Ductal carcinoma in situ (DCIS) is a non-invasive carcinoma of the breast. The incidence of DCIS has increased substantially over the last twenty years, largely as a result of the introduction of population-based mammographic screening. The treatment of DCIS tumours involves surgery with or without radiotherapy to prevent recurrent DCIS and invasive carcinoma. However, there is clinical uncertainty as to whether postoperative hormonal treatment (tamoxifen) after surgery confers benefit in overall survival and incidence of recurrent carcinoma.

Objectives: 

To assess the effects of postoperative tamoxifen in women having local surgical resection of DCIS.

Search strategy: 

We searched the Cochrane Central Register of Controlled Trials (CENTRAL, The Cochrane Library), the Cochrane Breast Cancer Group’s Specialised Register, and the World Health Organization's International Clinical Trials Registry Platform (WHO ICTRP) on 16 August 2011.

Selection criteria: 

Published and unpublished randomised controlled trials (RCTs) and quasi-randomised controlled trials comparing tamoxifen after surgery for DCIS (regardless of oestrogen receptor status), with or without adjuvant radiotherapy.

Data collection and analysis: 

Two authors independently assessed trial quality and extracted data. Statistical analyses were performed using the fixed-effect model and the results were expressed as relative risks (RRs) or hazard ratios (HRs) with 95% confidence intervals (CIs).

Main results: 
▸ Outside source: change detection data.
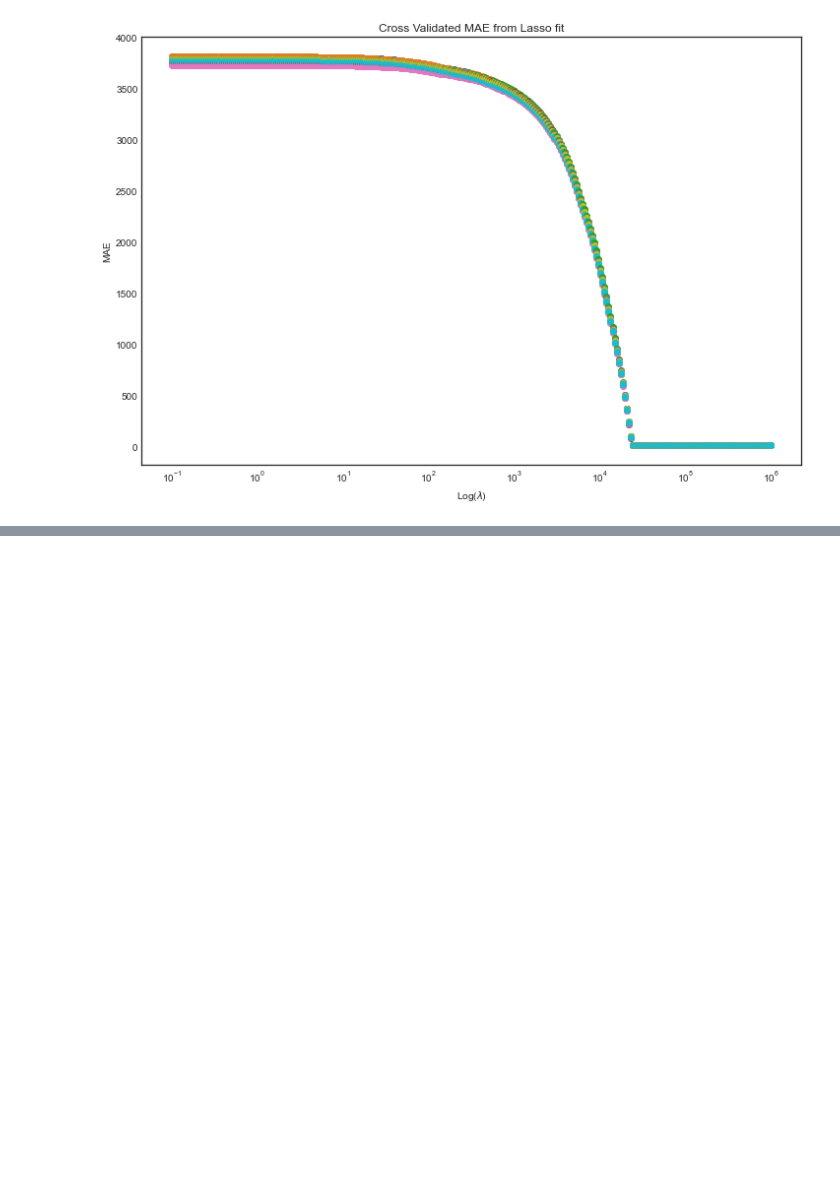
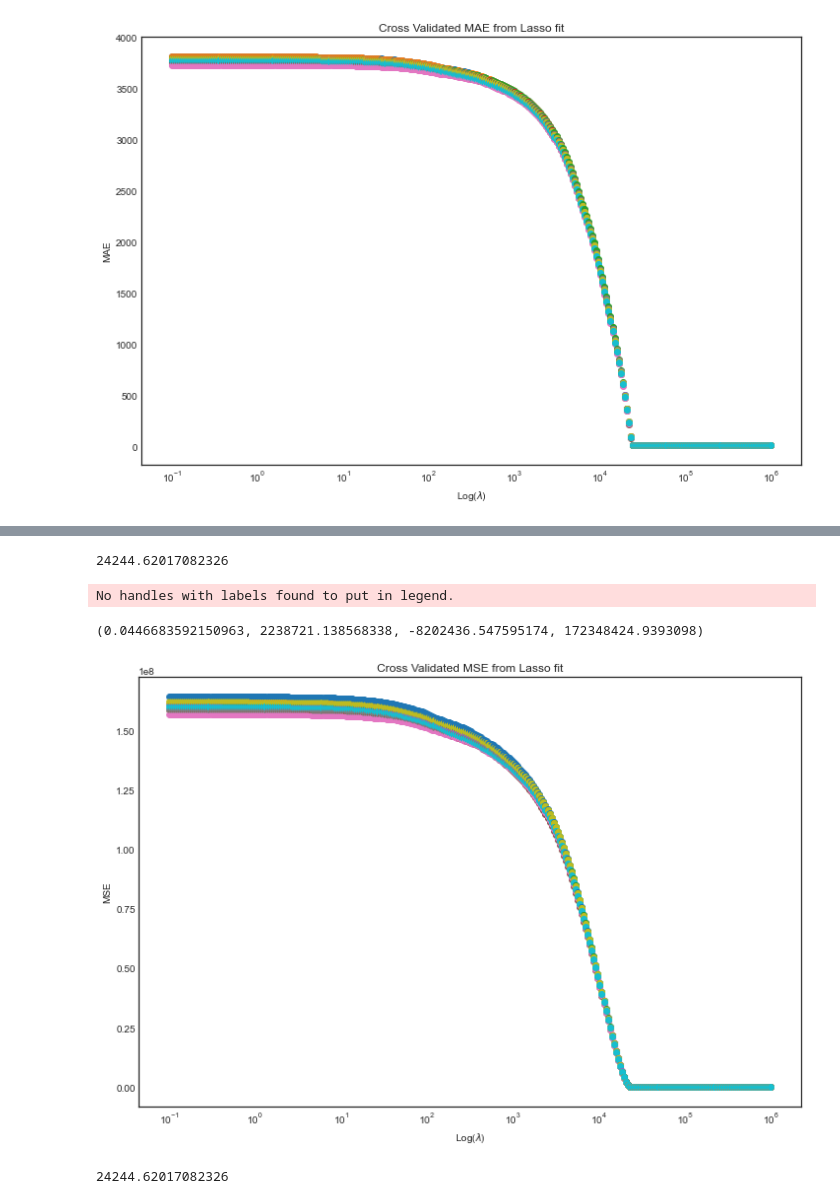
Before and after one commit to Sgipn/Airbnb_PricePred, a Jupyter notebook: notebooks/Lasso Regression.ipynb, the cells around one changed output, grey strips where cells are left out. Drawn from its saved outputs; the diff is of its cells as text; code cells hidden in the pictures; blank space fills up the shorter version.

Commit message:
lasso model is created from scratch vs sk, w/ case1: tuned by mse vs case2: tuned by mae

```diff
--- a/notebooks/Lasso Regression.ipynb
+++ b/notebooks/Lasso Regression.ipynb
@@ -310,12 +310,14 @@ def bootstrap(k,X_df,y_df,response_name,design_names):
 def lambda_tune(X_train,y_train, intercept):
 
     all_mae = list() # 300 total entries (lambda), each entry has 10 entries (10-fold)
+    all_mse = list() # 300 total entries (lambda), each entry has 10 entries (10-fold)
     lamda = np.logspace(0,7,300)/10 #Range of lambda values
 
     kf = KFold(n_splits = 10, random_state = True, shuffle = True)
 
     for l in lamda:                                             # Iterate through all lambda (200)
         mae_vals = list()                                       # list of MAE values for each lambda. Resets for each lambda
+        mse_vals = list()
 
         for train_index, test_index in kf.split(X_train):       # Iterate through each of 10 folds for each lamda
             temp_X_train = X_train[train_index]
@@ -326,6 +328,7 @@ def lambda_tune(X_train,y_train, intercept):
             n,p = temp_X_train.shape
             initial_theta = np.ones((p,1))
             MAE = 0
+            MSE = 0
 
             if intercept == True:
                 theta = coordinate_descent_lasso(initial_theta,temp_X_train,temp_y_train,lamda = l, num_iters=100, intercept = True) # fit lasso model
@@ -335,7 +338,11 @@ def lambda_tune(X_train,y_train, intercept):
                 y_pred = temp_X_test @ theta                         # Predicted response values based on beta coefficients
             for i in range(len(test_index)):
                 MAE += abs(temp_y_test[i][0] - y_pred[i])
-            MAE = MAE/n                                         # Finding MAE of each lasso model (10) for each lambda (200)
+                MSE += (temp_y_test[i][0] - y_pred[i])**2
+            MAE = MAE/n                                         # MAE of each lasso model (10) for each lambda (300)
+            MSE = MSE/n                                         # MSE of each lasso model (10) for each lambda (300)
             mae_vals.append(MAE)
+            mse_vals.append(MSE)
         all_mae.append(mae_vals)                                # Appending 10 MAE values from 10 fitted lasso models
-    return all_mae, lamda
+        all_mse.append(mse_vals)
+    return all_mae, all_mse,lamda
@@ -346 +349,3 @@ all_mae_intercept, lamda = lambda_tune(X_train,y_train, intercept = True)
+# %%
+all_mae, all_mse, lamda = lambda_tune(X_train,y_train, intercept = False)
 # %%
@@ -366,11 +371,3 @@ No handles with labels found to put in legend.
  -174.70674802088823,
  4006.7976486432162)
 [figure]
-# %%
-# Finding the minimum lamda value
-allmeans = list()
-for i in range(400):
-    allmeans.append(np.mean(all_mae[i]))
-
-min_index = allmeans.index(min(allmeans))
-lamda[min_index]
@@ -460,0 +374,40 @@ IndexError: index 32 is out of bounds for axis 0 with size 32
+# %%
+# Finding the minimum lamda value
+allmeans = list()
+for i in range(300):
+    allmeans.append(np.mean(all_mae[i]))
+
+min_index = allmeans.index(min(allmeans))
+lamda[min_index]
+# %% [output]
+24244.62017082326
+# %%
+# Plotting MSE against lamda (model w/ intercept)
+
+n = 300
+plt.figure(figsize = (12,8))
+
+for i in range(n):
+    for j in range(10):
+        plt.scatter(lamda[i], all_mse[i][j])
+
+plt.xscale('log')
+plt.xlabel('Log($\\lambda$)')
+plt.ylabel('MSE')
+plt.title('Cross Validated MSE from Lasso fit')
+plt.legend()
+plt.axis('tight')
+# %% [output]
+No handles with labels found to put in legend.
+(0.0446683592150963, 2238721.138568338, -8202436.547595174, 172348424.9393098)
+[figure, added]
+# %%
+# Finding the minimum lamda value
+allmeans = list()
+for i in range(300):
+    allmeans.append(np.mean(all_mse[i]))
+
+min_index = allmeans.index(min(allmeans))
+lamda[min_index]
+# %% [output]
+24244.62017082326
```
Also changed, not shown: parts of 33 cells of this notebook.
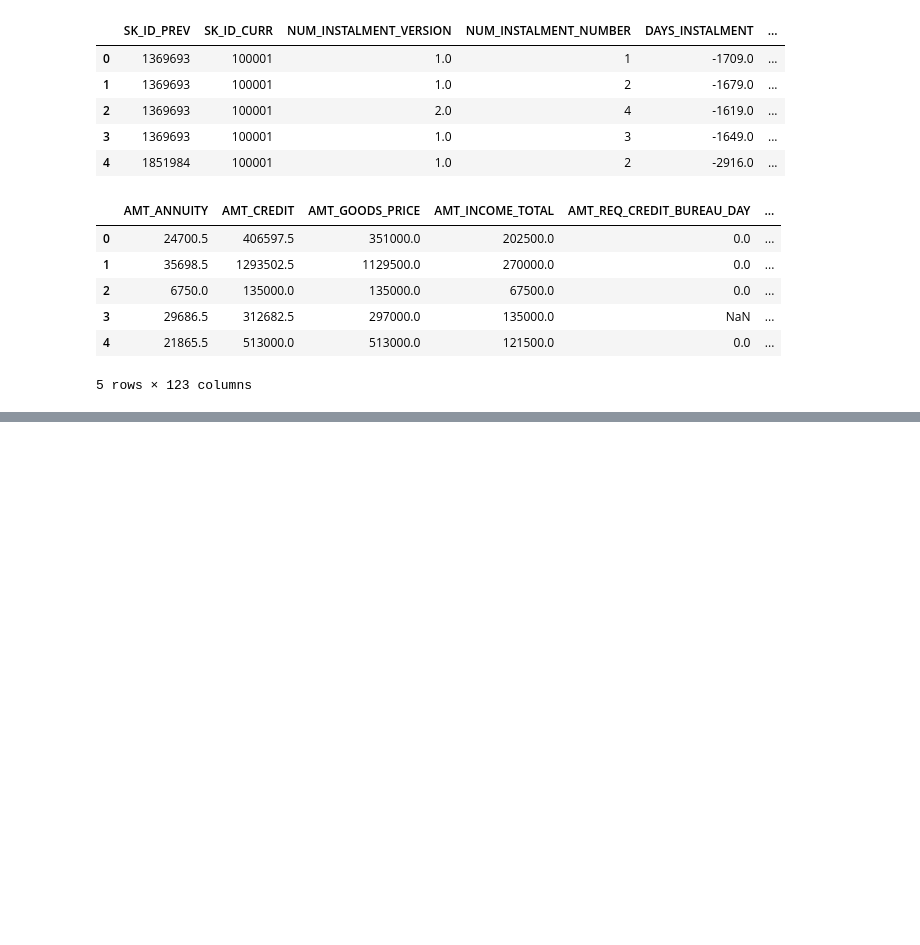
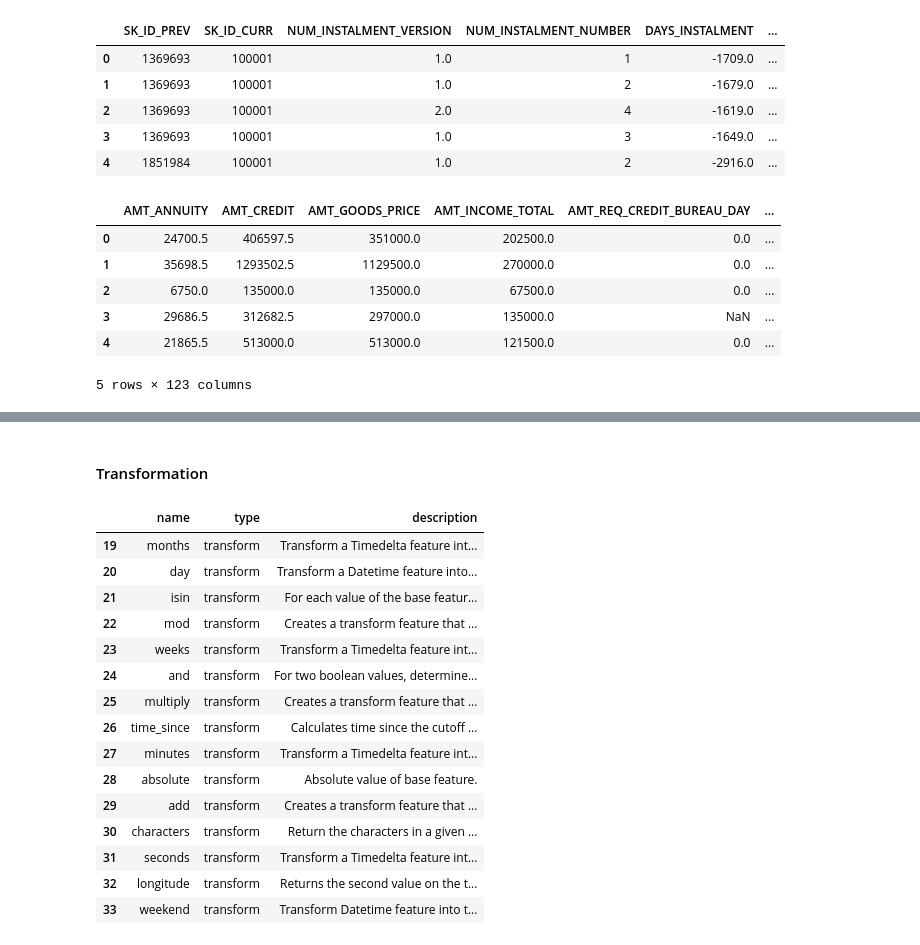
Before and after one commit to zahid1202/Credit_Default_Risk, a Jupyter notebook: Automated_Feature_Engineering.ipynb, the cells around one changed output, grey strips where cells are left out. Drawn from its saved outputs; the diff is of its cells as text; code cells hidden in the pictures; blank space fills up the shorter version.

```diff
--- a/Automated_Feature_Engineering.ipynb
+++ b/Automated_Feature_Engineering.ipynb
@@ -258,0 +369,21 @@ app.head()
+# %% [markdown]
+#### Transformation
+# %%
+primitives[primitives["type"]=='transform'].head(15)
+# %% [output]
+|  | name | type | description |
+| 19 | months | transform | Transform a Timedelta feature int... |
+| 20 | day | transform | Transform a Datetime feature into... |
+| 21 | isin | transform | For each value of the base featur... |
+| 22 | mod | transform | Creates a transform feature that ... |
+| 23 | weeks | transform | Transform a Timedelta feature int... |
+| 24 | and | transform | For two boolean values, determine... |
+| 25 | multiply | transform | Creates a transform feature that ... |
+| 26 | time_since | transform | Calculates time since the cutoff ... |
+| 27 | minutes | transform | Transform a Timedelta feature int... |
+| 28 | absolute | transform | Absolute value of base feature. |
+| 29 | add | transform | Creates a transform feature that ... |
+| 30 | characters | transform | Return the characters in a given ... |
+| 31 | seconds | transform | Transform a Timedelta feature int... |
+| 32 | longitude | transform | Returns the second value on the t... |
+| 33 | weekend | transform | Transform Datetime feature into t... |
```
Also changed, not shown: parts of 12 cells of this notebook.
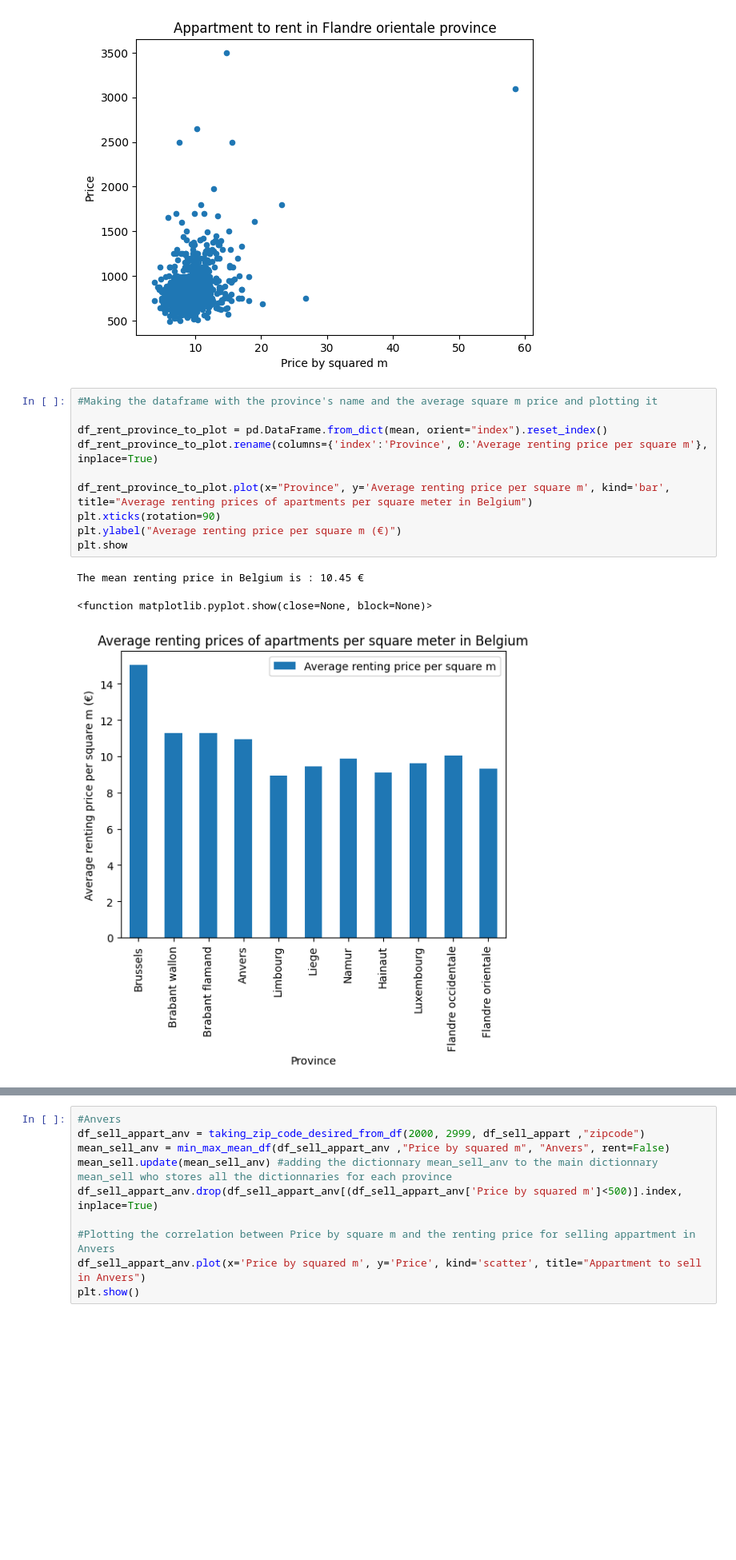
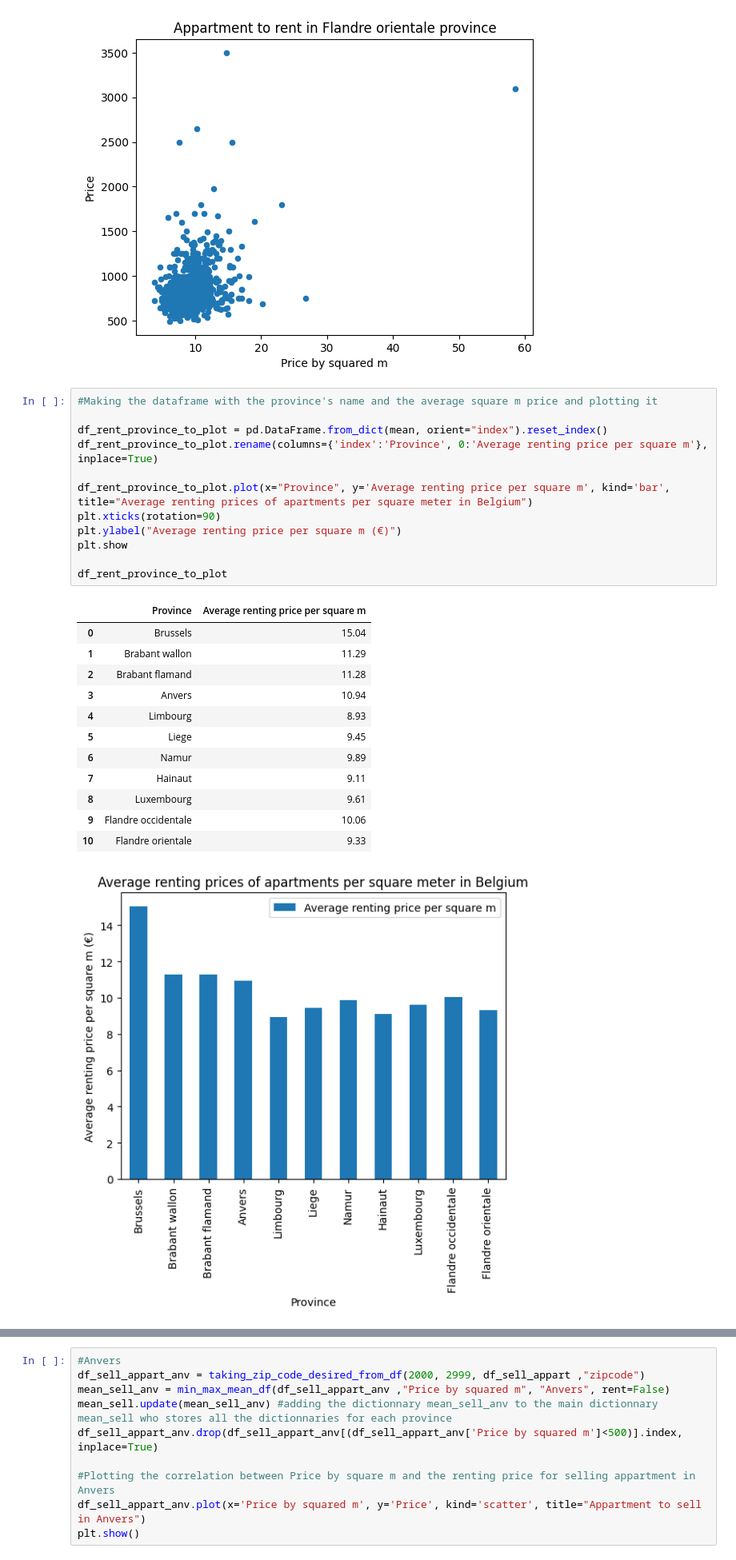
Before and after one commit to vdbromain/real-estate-price-prediction, a Jupyter notebook: data_analysis/Second_Week.ipynb, the cells around one changed output, grey strips where cells are left out. Shown at 80% size. Cells and saved outputs as stored; diff of their text form; blank space fills up the shorter version.

```diff
--- a/data_analysis/Second_Week.ipynb
+++ b/data_analysis/Second_Week.ipynb
@@ -651,16 +653,28 @@ The mean renting Price by squared m in Flandre orientale Province is 9.33 €/m2
 # %%
 #Making the dataframe with the province's name and the average square m price and plotting it
 
 df_rent_province_to_plot = pd.DataFrame.from_dict(mean, orient="index").reset_index()
 df_rent_province_to_plot.rename(columns={'index':'Province', 0:'Average renting price per square m'}, inplace=True)
 
 df_rent_province_to_plot.plot(x="Province", y='Average renting price per square m', kind='bar', title="Average renting prices of apartments per square meter in Belgium")
 plt.xticks(rotation=90)
 plt.ylabel("Average renting price per square m (€)")
 plt.show
+
+df_rent_province_to_plot
 # %% [output]
-The mean renting price in Belgium is : 10.45 €
-<function matplotlib.pyplot.show(close=None, block=None)>
+|  | Province | Average renting price per square m |
+| 0 | Brussels | 15.04 |
+| 1 | Brabant wallon | 11.29 |
+| 2 | Brabant flamand | 11.28 |
+| 3 | Anvers | 10.94 |
+| 4 | Limbourg | 8.93 |
+| 5 | Liege | 9.45 |
+| 6 | Namur | 9.89 |
+| 7 | Hainaut | 9.11 |
+| 8 | Luxembourg | 9.61 |
+| 9 | Flandre occidentale | 10.06 |
+| 10 | Flandre orientale | 9.33 |
 [figure]
 # %%
 #Preparing the data to plot with the sell_df
```
Also changed, not shown: parts of 2 cells of this notebook, 3 other files.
We included two RCTs involving 3375 women. Tamoxifen after surgery for DCIS reduced recurrence of both ipsilateral (same side) DCIS (HR 0.75; 95% CI 0.61 to 0.92) and contralateral (opposite side) DCIS (RR 0.50; 95% CI 0.28 to 0.87). There was a trend towards decreased ipsilateral invasive cancer (HR 0.79; 95% CI 0.62 to 1.01) and reduced contralateral invasive cancer (RR 0.57; 95% CI 0.39 to 0.83). The number needed to treat in order for tamoxifen to have a protective effect against all breast events is 15. There was no evidence of a difference detected in all cause mortality (RR 1.11; 95% CI 0.89 to 1.39). Only one study, involving 1799 participants followed-up for 163 months (median) reported on adverse events (i.e. toxicity, mood changes, deep vein thrombosis, pulmonary embolism, endometrial cancer) with no significant difference between tamoxifen and placebo groups, but there was a non-significant trend towards more endometrial cancer in the tamoxifen group.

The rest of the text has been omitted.